The Stockholm resident spearheaded the hybrid event held both in-person and online. The event drew 60 in-person attendees and 43 online.
Using his own study subject, the Sweden-based national socialist Nordic Resistance Movement, Strindberg pointed out that the organization’s leaders acknowledged using democratic rights such as the freedom of speech and freedom of assembly to get out their anti-democratic message and recruit followers, and then when and if they get shut down they argue that it proves democracy is a “sham.”
He argued that restricting access to democratic rights creates a problem for democratic cohesion, and a lack of democratic buy-in is a challenge to the social fabric of democracies.
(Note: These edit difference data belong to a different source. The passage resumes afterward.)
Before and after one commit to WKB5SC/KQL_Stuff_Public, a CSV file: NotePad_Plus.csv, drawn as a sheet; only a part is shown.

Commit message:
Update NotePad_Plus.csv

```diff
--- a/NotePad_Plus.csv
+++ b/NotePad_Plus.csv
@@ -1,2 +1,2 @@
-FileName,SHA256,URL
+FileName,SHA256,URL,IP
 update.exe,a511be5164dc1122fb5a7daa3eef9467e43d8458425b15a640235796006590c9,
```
That, in turn, is a homeland security challenge, he said.
Institutions and ideals of democracy are under attack, Strindberg said, including by nation states, citing fellow CHDS instructor Seth Jones’ new book, “Three Dangerous Men,” about shadowy figures in Russia, China, and Iran who are committed to challenging the U.S. through “irregular warfare” including election interference and social media misinformation in an attempt to “chip away” at democracies.
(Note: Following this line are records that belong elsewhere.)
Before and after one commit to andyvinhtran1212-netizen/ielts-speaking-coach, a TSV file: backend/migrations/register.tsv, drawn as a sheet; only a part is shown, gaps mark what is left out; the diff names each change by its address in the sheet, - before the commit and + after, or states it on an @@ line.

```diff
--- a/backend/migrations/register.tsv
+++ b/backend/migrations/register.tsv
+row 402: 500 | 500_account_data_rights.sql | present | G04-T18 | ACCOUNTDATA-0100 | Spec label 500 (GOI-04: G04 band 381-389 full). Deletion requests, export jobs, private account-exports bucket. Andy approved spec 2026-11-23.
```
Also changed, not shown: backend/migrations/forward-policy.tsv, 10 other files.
At the same time, Strindberg argued that foreign terrorist organizations are not real threats to democratic institutions themselves just because they disagree with them, but the real danger is within democracies.
We don’t need extremists to undermine our democracies, he said, because we do quite well at that ourselves.
Strindberg also explored the phenomenon of “social identity” and efforts to weaponize it in an attempt to undermine individuals’ willingness and interest in defending and preserving democracy.
He said “political tribalism” values “group identity” over “democratic unity” and the resulting “tribal conflict” tears at the “social fabric and tears us apart,” threatening national cohesion and leaving people “less willing to fight for what the nation is supposed to represent.”
Political debates, he said, more often turn into “knock-down, bare-knuckle fights over identity and not the issues.” And there are large numbers of people who feel disenfranchised.
Strindberg said he has no idea how to deal with such a conundrum, balancing the “free marketplace of ideas” where people have the right to form whatever opinions they want using whatever sources of information they want and that can be exploited by enemies against the existential need for social cohesion in a democracy.
However, asked whether social media restrictions are needed or justified, he said restrictions on free speech are “problematic.”
And he said, unequivocally, during the subsequent discussion among event participants that the threat to democracy posed by political tribalism, a decrease in social cohesion, and the dangers of losing constitutional rights in trying to fight anti-democratic forces is a homeland security issue.
Although Strindberg also argued that directly addressing specific issues would stretch the homeland security enterprise too far.
One participant suggested the antidote requires civics “re-education,” noting that well over half of all U.S. citizens who grew up in the nation would be unable to pass a citizenship test, and a return to respect and civility for others including those with which we disagree. We need to understand that others see things differently, he said, and to stop yelling at each other, and to agree to disagree without being disagreeable.